Autism Spectrum Disorder is diagnosed by a medical doctor or a licensed clinical psychologist. A multi-disciplinary team, which might include speech and occupational therapists, is also common. If a parent is concerned about the communication and social development of their child, they may see their general pediatrician or family doctor first. Frequently, the family will then be referred to a specialist who has specific experience with Autism Spectrum Disorder and other developmental disorders. This may be a developmental pediatrician, neurologist, psychiatrist or clinical psychologist with experience in the area of autism.
To register with and receive services from the WV ATC a diagnostic evaluation must be provided by a medical doctor or clinical psychologist. (An evaluation from a school psychologist is not accepted because those professionals are determining educational eligibility and not a psychological disorder.)
What types of assessments will be conducted during the diagnosis?
There are several assessments that can be used to diagnose Autism Spectrum Disorder. Usually a diagnostician will conduct a structured observation, and may ask the individual to respond to several activities as they look for specific indicators. A structured interview may be conducted with parents or guardians. Structured interviews provide the diagnostician with information about the individual’s past behavior and their behavior at home, school and in the community. A speech evaluation and/or psychological evaluation may also be conducted during the diagnostic evaluation.
What should I do once an individual is diagnosed with Autism Spectrum Disorder?
Once an individual has been diagnosed it is important to begin intervention as early as possible. Early intervention usually focuses on intense skill building. Skills that are learned easily by typically developing persons can be difficult for someone with ASD. For example, individuals with Autism Spectrum Disorder have difficulty understanding social cues and may need to be taught to pay attention to others, play with others and communicate with others. Many skills must be broken down into smaller components and taught systematically. Early intervention, preschool, school programs and behavioral health centers are available to provide intervention. In addition, in West Virginia, a family can contact the WV ATC and receive services. The WV ATC works closely with families, school system personnel and behavioral health centers to develop and implement person centered positive behavior intervention and supports that are designed specifically for the individual with Autism Spectrum Disorder.

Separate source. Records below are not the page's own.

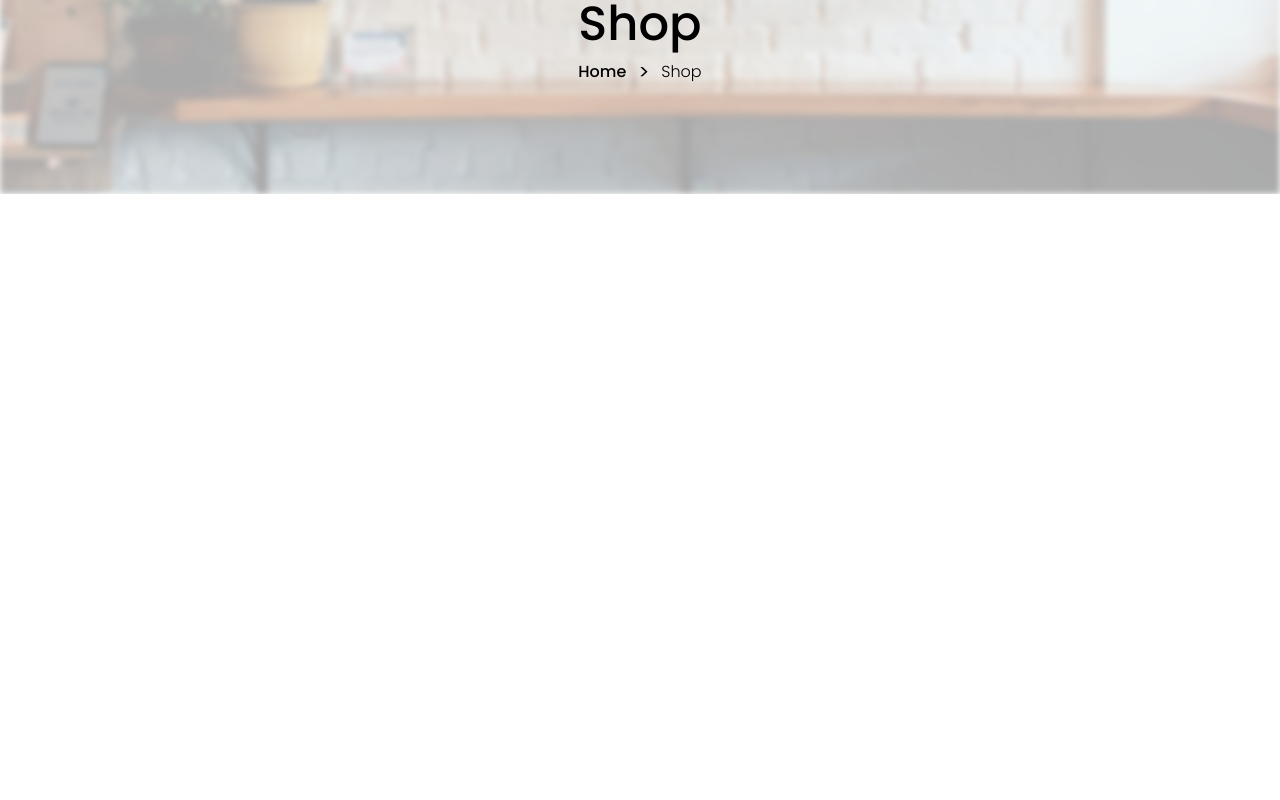
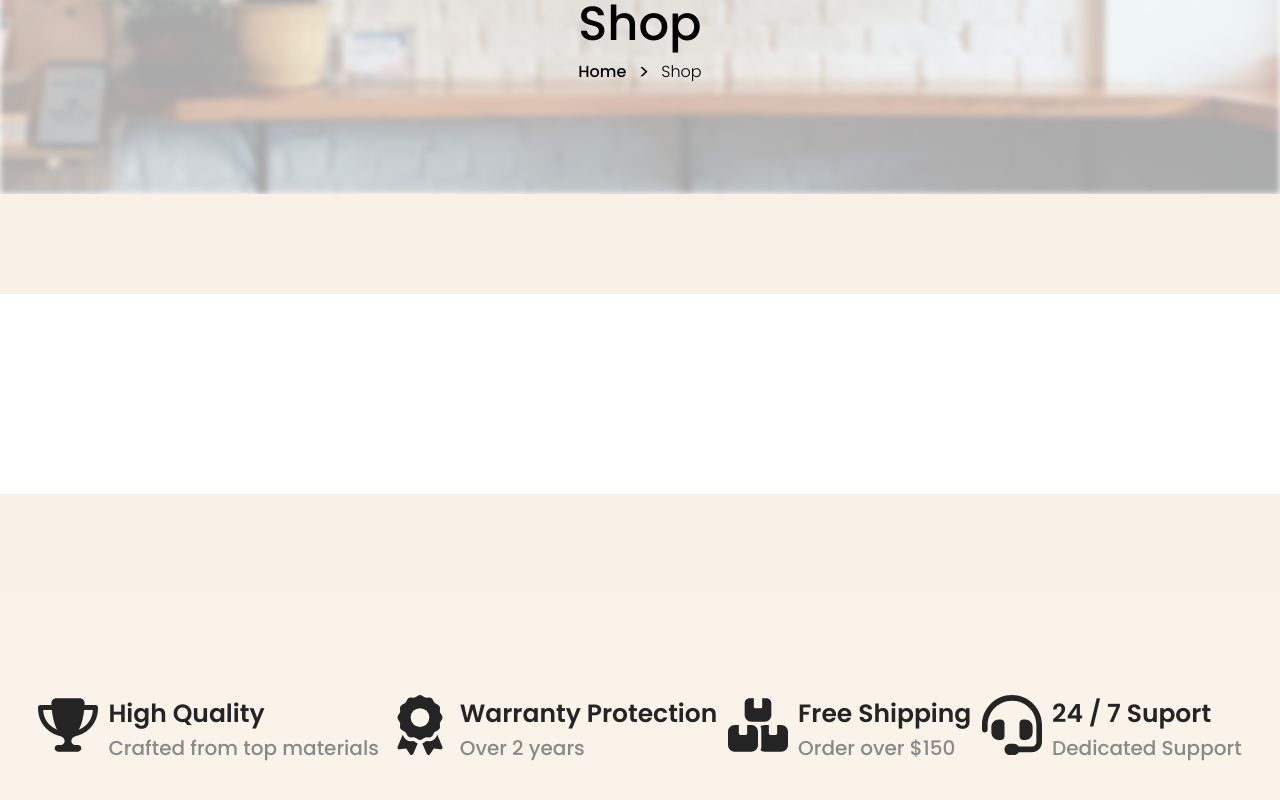
Before and after one commit to GabrielDeon/react-product-list, a React (Vite) app: page / in a window 1280 px wide. Shown: the part 222-1022 px from the top of the page. Before the commit the page ends 800 px from the top, so only its background shows below. Built offline with nearby package versions, Linux system fonts and the light colour scheme.

Commit message:
feat: Finalize Info Quality Section

```diff
--- a/src/App.css
+++ b/src/App.css
@@ -145,3 +145,69 @@ header {
 }
 
 /*-----------------------------PageTitle Section End---------------------------*/
+
+/*-----------------------------Grid Section---------------------------*/
+.gridControler{
+  width: 100%;
+  height: 100px;
+  background-color: #F9F1E7;
+}
+
+.gridContent{
+  width: 100%;
+  height: 200px;
+}
+
+.gridPageControler{
+  width: 100%;
+  height: 100px;
+  background-color: #F9F1E7;
+}
+/*-----------------------------Grid Section End---------------------------*/
+
+/*-----------------------------Info Quality Section---------------------------*/
+.infoQuality{
+  display: flex;
+  width: 100%;
+  height: 270px;
+  background-color: #FAF3EA;
+  align-items: center;
+}
+
+.infoQualityContent{
+  margin-left: 3%;
+  margin-right: 3%;
+  width: 100%;
+  display: flex;
+  justify-content: space-between;
+}
+
+.infoQualityItem{
+  gap: 10px;
+  text-align: left;
+  display: flex;
+}
+
+.infoQualityIcon{
+  width: 60px;
+  height: 60px;
+  color: #242424;
+}
+
+.infoQualityText > h1 {
+  font-family: Poppins;
+  color: #242424;
+  font-size: 25px;
+  font-weight: 600;
+  line-height: 37.5px;
+}
+
+.infoQualityText > p {
+  font-family: Poppins;
+  color: #898989;
+  font-size: 20px;
+  font-weight: 500;
+  line-height: 30px;
+}
+
+/*-----------------------------Info Quality Section End---------------------------*/
--- a/src/components/InfoQuality.jsx
+++ b/src/components/InfoQuality.jsx
@@ -1,8 +1,52 @@
+import { FontAwesomeIcon } from "@fortawesome/react-fontawesome";
+import {
+  faTrophy,
+  faAward,
+  faBoxesStacked,
+  faHeadset,
+} from "@fortawesome/free-solid-svg-icons";
 
 function InfoQuality() {
   return (
+    <div className="infoQuality">
+      <div className="infoQualityContent">
+        <div className="infoQualityItem">
           <div>
-
+            <FontAwesomeIcon className="infoQualityIcon" icon={faTrophy} />
+          </div>
+          <div className="infoQualityText">
+            <h1> High Quality</h1>
+            <p>Crafted from top materials</p>
+          </div>
+        </div>
+        <div className="infoQualityItem">
+          <div>
+            <FontAwesomeIcon className="infoQualityIcon" icon={faAward} />
+          </div>
+          <div className="infoQualityText">
+            <h1>Warranty Protection</h1>
+            <p>Over 2 years</p>
+          </div>
+        </div>
+        <div className="infoQualityItem">
+          <div>
+            <FontAwesomeIcon className="infoQualityIcon" icon={faBoxesStacked} />
+          </div>
+          <div className="infoQualityText">
+            <h1>Free Shipping</h1>
+            <p>Order over $150</p>
+          </div>
+        </div>
+        <div className="infoQualityItem">
+          <div>
+            <FontAwesomeIcon className="infoQualityIcon" icon={faHeadset} />
+          </div>
+          <div className="infoQualityText">
+            <h1>24 / 7 Suport</h1>
+            <p>Dedicated Support</p>
+          </div>
+        </div>
+      </div>
     </div>
   );
 }
--- a/src/components/ProductGrid.jsx
+++ b/src/components/ProductGrid.jsx
@@ -2,7 +2,10 @@
 function ProductGrid() {
     return (
       <div>
-
+        <div className="gridControler">
+        </div>
+        <div className="gridContent"></div>
+        <div className="gridPageControler"></div>
       </div>
     );
   }
```
Lines whose indentation alone changed are shown as unchanged.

To find out more about how to register for services visit How to Register for Services, fill out the online registration contact form, or call 304-696-2840 and ask for the Intake Coordinator.